In the present case it is apparent that appellee pursued neither method to bring the husband's property within the control of the court. There was no seizure and the legal description of the property was not included either in the complaint or the notice by publication. In no manner did the complaint indicate that relief was to be sought against the property so as to put appellant on notice that jurisdiction in rem was sought, or to inform him that jurisdiction was sought over his interest in the real estate. It is true that the complaint prayed for general relief, but even under such a prayer, facts must be alleged which warrant the relief granted. (Kelly v. Kelly, 293 Ill. 169, 173; Rice Co. v. McJohn, 244 Ill. 264, 271; Ames v. Holmes, 190 Ill. 561, 563.) The facts here show that the complaint contained no allegations which sufficiently brought appellant's interest in the real property before the court, or which requested or warranted the relief that was granted against the property. With the pleadings in this state, (cf. Rolinitis v. Rolinitis, 335 Ill. 260,) and in view of the fact that there was only constructive service by publication, we conclude that the court erred in making the awards and in granting a lien on appellant's interest in the real property.

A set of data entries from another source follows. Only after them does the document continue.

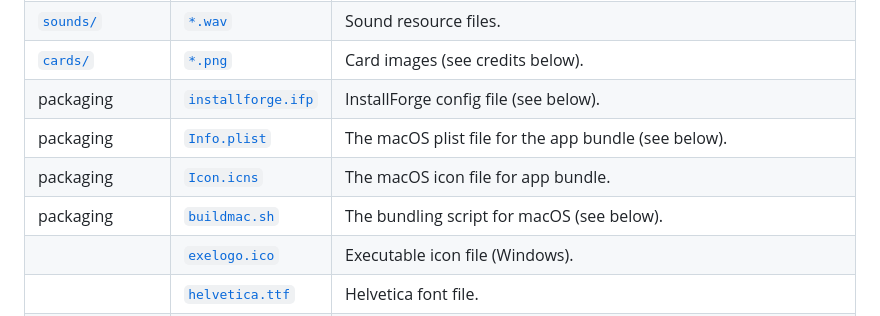
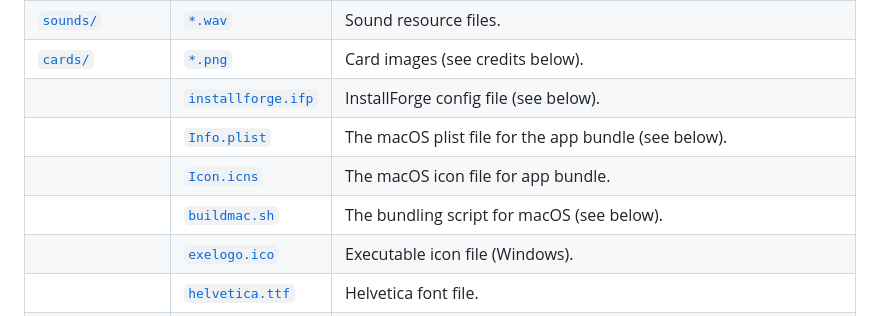
Before and after one commit to cole-wilson/uno, a Markdown page: README.md, the part around the change. GitHub-like rendering.

Commit message:
readme...

```diff
--- a/README.md
+++ b/README.md
@@ -124,10 +124,10 @@ actions with them. A UML diagram of the entire Card class structure is shown bel
 |[`server/`](./server)|[`index.html`](./server/index.html)|Template HTML file for the webserver.|
 |[`sounds/`](./Uno/sounds)|[`*.wav`](./Uno/sounds)|Sound resource files.|
 |[`cards/`](./Uno/cards)|[`*.png`](./Uno/cards)|Card images (see credits below).|
-|packaging|[`installforge.ifp`](./installforge.ifp)|InstallForge config file (see below).|
-|packaging|[`Info.plist`](./Info.plist)|The macOS plist file for the app bundle (see below).|
-|packaging|[`Icon.icns`](./Icon.icns)|The macOS icon file for app bundle.|
-|packaging|[`buildmac.sh`](./buildmac.sh)|The bundling script for macOS (see below).|
+||[`installforge.ifp`](./installforge.ifp)|InstallForge config file (see below).|
+||[`Info.plist`](./Info.plist)|The macOS plist file for the app bundle (see below).|
+||[`Icon.icns`](./Icon.icns)|The macOS icon file for app bundle.|
+||[`buildmac.sh`](./buildmac.sh)|The bundling script for macOS (see below).|
 ||[`exelogo.ico`](./exelogo.ico)|Executable icon file (Windows).|
 ||[`helvetica.ttf`](./Uno/helvetica.ttf)|Helvetica font file.|
 ||[`unologo.png`](./Uno/unologo.png)|Uno game logo for menu.|
```
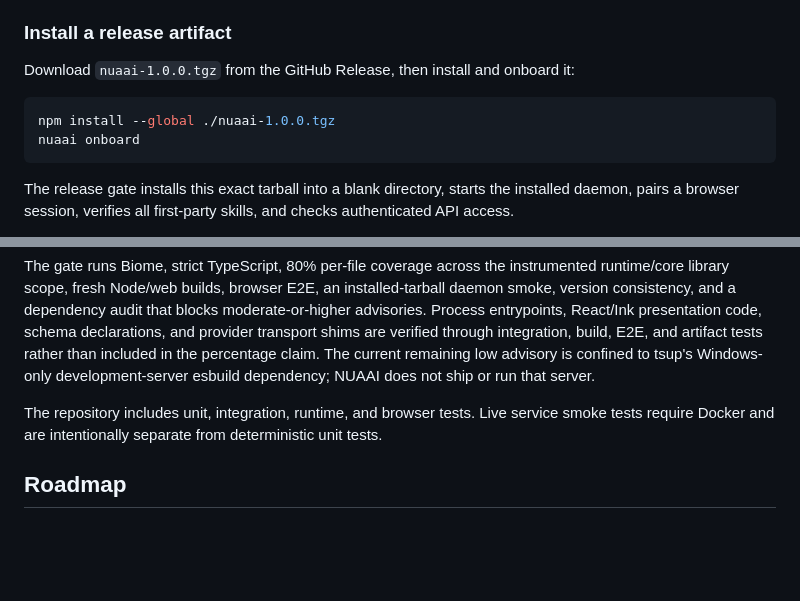
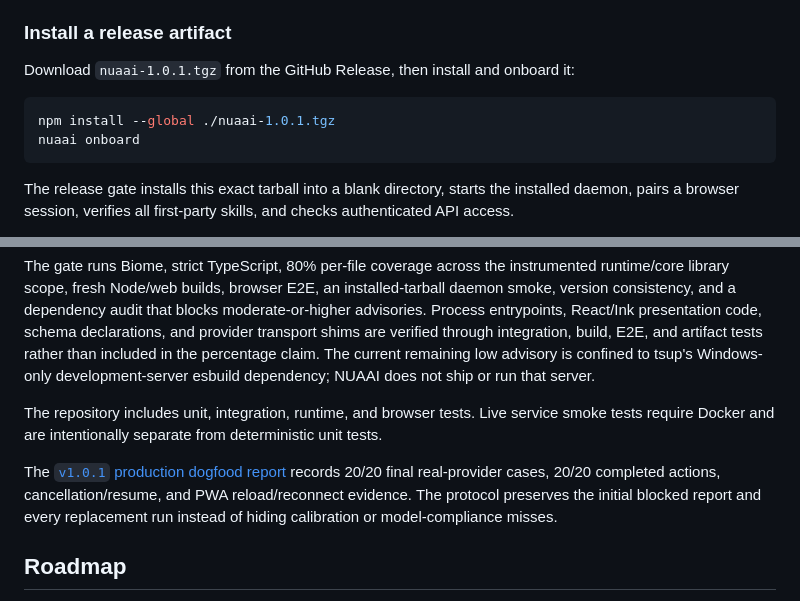
Before and after one commit to tylerdotai/nuaai, a Markdown page: README.md, 2 parts joined by grey strips. GitHub-like rendering; blank space fills up the shorter version.

Commit message:
docs: link v1.0.1 production evidence

````diff
--- a/README.md
+++ b/README.md
@@ -103,10 +103,10 @@ The onboarding flow asks which providers and integrations to enable, keeps telem
 
 ### Install a release artifact
 
-Download `nuaai-1.0.0.tgz` from the GitHub Release, then install and onboard it:
+Download `nuaai-1.0.1.tgz` from the GitHub Release, then install and onboard it:
 
 ```bash
-npm install --global ./nuaai-1.0.0.tgz
+npm install --global ./nuaai-1.0.1.tgz
 nuaai onboard
 ```
 
@@ -403,6 +403,8 @@ The gate runs Biome, strict TypeScript, 80% per-file coverage across the instrum
 
 The repository includes unit, integration, runtime, and browser tests. Live service smoke tests require Docker and are intentionally separate from deterministic unit tests.
 
+The [`v1.0.1` production dogfood report](docs/dogfood/v1.0.1-report.md) records 20/20 final real-provider cases, 20/20 completed actions, cancellation/resume, and PWA reload/reconnect evidence. The protocol preserves the initial blocked report and every replacement run instead of hiding calibration or model-compliance misses.
+
 ## Roadmap
 
 - [x] Durable local agent runtime and SQLite persistence.
````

The orders of the circuit court granting such relief are reversed and the cause is remanded for proceedings not inconsistent with this opinion.
Reversed and remanded.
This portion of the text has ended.